Worst States For Mold

A 2012 study has found that Florida ranks high in the top 10 states with the highest occurrence of mold in residential and commercial properties. According to the relative hazard-ranking model developed by the American Risk Management Recourses, Florida ranked #2 in this category.

Texas ranks #1, and following Florida is Oklahoma, South Carolina, Nevada, Arizona, California, South Dakota, Tennessee and Kansas.
It sounds bizarre that dry states such as Nevada and Arizona could rank so high for mold occurrence but it is possible. Homes and business today are built to meet energy-efficiency needs, which can sometimes cause a greenhouse effect if the ventilation designs are not created properly. The result could lead to mold growth.

Carl Smith, CEO/executive director of Greenguard Environmental Institute said, “Think of a glass of ice water sitting on your porch in 95-degree heat. Condensation quickly forms on the outside of the glass, but unlike your drink, condensation in a home or business has nowhere to run off so it builds up in the cavities of the structure, creating an ideal climate for mold contamination.”

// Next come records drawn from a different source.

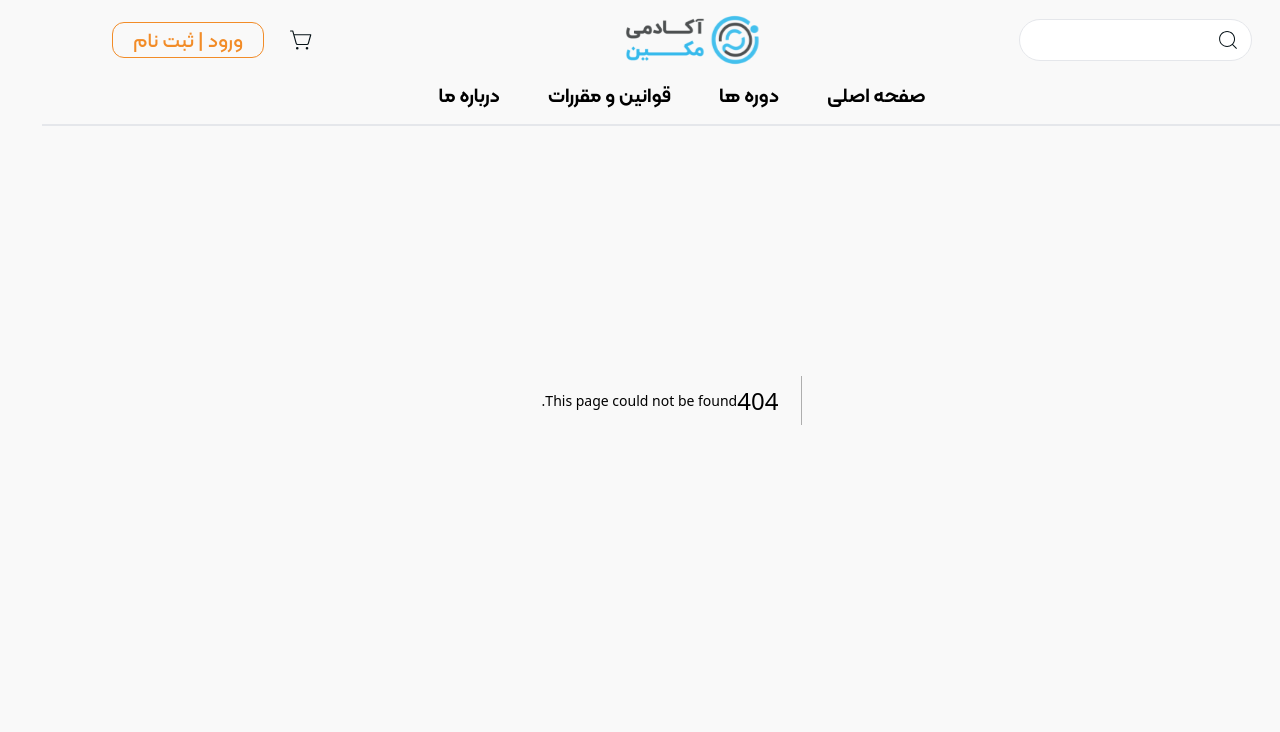
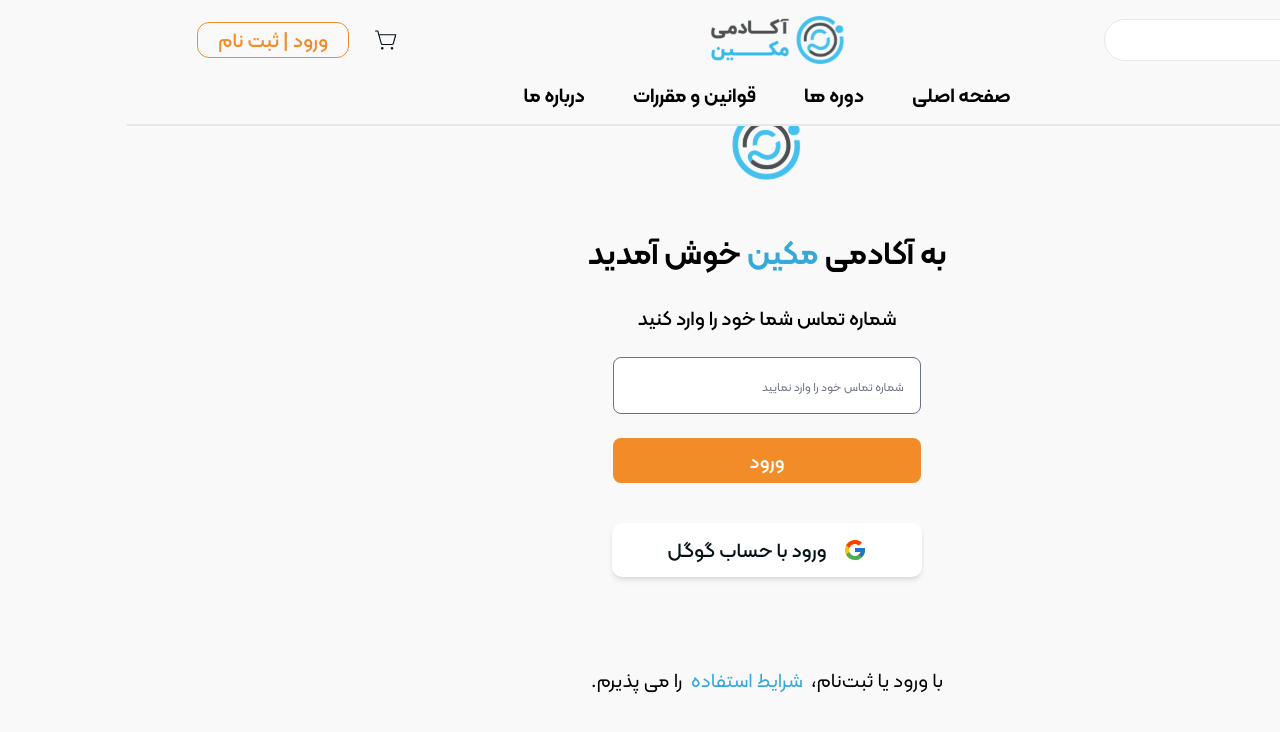
Before and after one commit to amirrowll/online-learning-makin, a Next.js app: page /login in a window 1280 px wide. Before the commit this address had no page. Shown: the top 732 px of the page. Built offline with nearby package versions, Linux system fonts and the light colour scheme.

Commit message:
login sign up step 1 complete

```diff
--- /dev/null
+++ b/app/(auth)/login/page.tsx
@@ -0,0 +1,55 @@
+"use client"
+import React from 'react'
+import { FieldErrors, useForm } from 'react-hook-form'
+import { FcGoogle } from "react-icons/fc";
+
+export default function page() {
+
+    interface type {
+        call: string
+    }
+
+    const form = useForm<type>({})
+
+    const {
+        handleSubmit,
+        formState: { errors },
+        register,
+    } = form;
+
+    const onSubmit = (data: type) => {
+        console.log(data);
+    };
+
+    const onErrorHandler = (errors: FieldErrors<type>) => [
+        console.log(errors, "errors"),
+    ];
+
+    return (
+        <div className=' flex flex-col items-center justify-center h-screen bg-[#F9F9F9] '>
+            <img src="/imageLanding/logo-makeen login.svg" alt="img" />
+            <h1 className='text-[#000000] text-[25px] font-kalamehSemiBold pt-11 sm:text-[32px]'> به آکادمی <span className='text-[#36A8D9]'> مکین </span> خوش آمدید </h1>
+            <span className='text-[#000000] text-[17px] sm:text-[20px] font-kalamehMedium pt-[26px]'> شماره تماس شما خود را وارد کنید </span>
+            <div className='mt-6'>
+                <form noValidate onSubmit={handleSubmit(onSubmit, onErrorHandler)}>
+                    <input
+                        className=" placeholder:text-[12px] font-kalamehRegular py-[15.5px] pr-4 rounded-lg w-full"
+                        placeholder="شماره تماس خود را وارد نمایید"
+                        type="text"
+                        id="call"
+                        {...register("call", {
+                            required: "شماره تماس الزامی است ",
+                        })}
+                    />
+                    <p className="error">{errors.call?.message}</p>
+                    <button className='bg-[#F28C28] px-[113px] sm:px-[136px] text-white text-[17px] sm:text-[20px] font-kalamehMedium rounded-lg py-[7.5px] mt-6'> ورود </button>
+                </form>
+            </div>
+            <div className='flex items-center justify-center bg-white rounded-[10px] shadow-md px-[40px] sm:px-[55px] py-3 mt-10'>
+                <FcGoogle className='w-6 h-6' />
+                <span className='text-[17px] sm:text-[20px] font-kalamehMedium text-[#051116] pr-4'> ورود با حساب گوگل </span>
+            </div>
+            <span className='text-[17px] font-kalamehRegular pt-[88px] sm:text-[20px] '> با ورود یا ثبت‌نام، <span className='text-[#36A8D9]'> شرایط استفاده </span> را می پذیرم. </span>
+        </div>
+    )
+}
--- a/app/layout.tsx
+++ b/app/layout.tsx
@@ -1,5 +1,5 @@
 import type { Metadata } from "next";
-import { ThemeModeScript } from "flowbite-react";
+import { Footer, ThemeModeScript } from "flowbite-react";
 import "./globals.css";
 import Navbar from "@/components/navbar/Navbar";
 import BottomNavigation from "@/components/bottomNavigation/BottomNavigation";
@@ -25,9 +25,9 @@
 
       <body dir="rtl" className="bg-[#f9f9f9]" >
         <Navbar/>
-
         {children}
         <BottomNavigation />
+        <Footer />
       </body>
 
     </html>
--- a/components/navbar/Navbar.tsx
+++ b/components/navbar/Navbar.tsx
@@ -1,7 +1,7 @@
 "use client"
 import Link from 'next/link';
 import { usePathname } from 'next/navigation';
-import React from 'react'
+import React, { useState } from 'react'
 import { useForm } from 'react-hook-form';
 import { CiSearch } from "react-icons/ci";
 import { PiShoppingCartSimpleLight } from "react-icons/pi";
@@ -68,7 +68,7 @@
                 <img className='md:mr-[-230px] lg:mr-[-100px] hidden lg:block' src="/landing/img/logo-makeen (1) 3.svg" alt="img" />
 
                 <div className='flex items-center gap-[25px]'>
-                    <PiShoppingCartSimpleLight className='w-6 h-6 text-[#949494] md:text-[#051116]' />
+                    <Link href="cart" className={  pathName === "/cart" ? "text-[#F28C28]" : "text-black"}><PiShoppingCartSimpleLight className='w-6 h-6 text-[#949494] md:text-[#051116]' /></Link>
                     <button className='hidden text-[#F28C28] text-[20px] font-kalamehMedium border-[1px] border-[#F28C28] rounded-[12px] px-5 py-[2px] lg:block'>
                         ورود | ثبت نام
                     </button>
```
Also changed, not shown: public/imageLanding/logo-makeen login.svg (added).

So what does this mean if you are moving to one of the top 10 states or even to Florida? In order to make sure your new or old home is mold-resistant, homeowners are encouraged to look into these building-quality tips:

  • If your home is a foundation-slab-on-grade home, make sure the slab is examined for moisture transference to determine if it is sitting on or near water.
  • Rain gutters should be tested for functionality to reduce the risk of leakage inside the home.
  • The interior of the house should be tested to maintain positive air pressure to make sure there are no leaks in the building.
  • Windows and doors should seal properly. The single highest risks identified in single-family homes include improper framing around windows and doors.
  • Exhaust fans should be installed in wet areas, including bathrooms, wash rooms, laundry rooms and kitchens.
  • Cleaned wood should be treated with a long-term antimicrobial as a safety net to prevent mold growth during an unexpected water intrusion event, which, given climatic changes, is less and less unexpected.
  • Find out if your homeowner’s insurance offers mold remediation should it be needed in the future.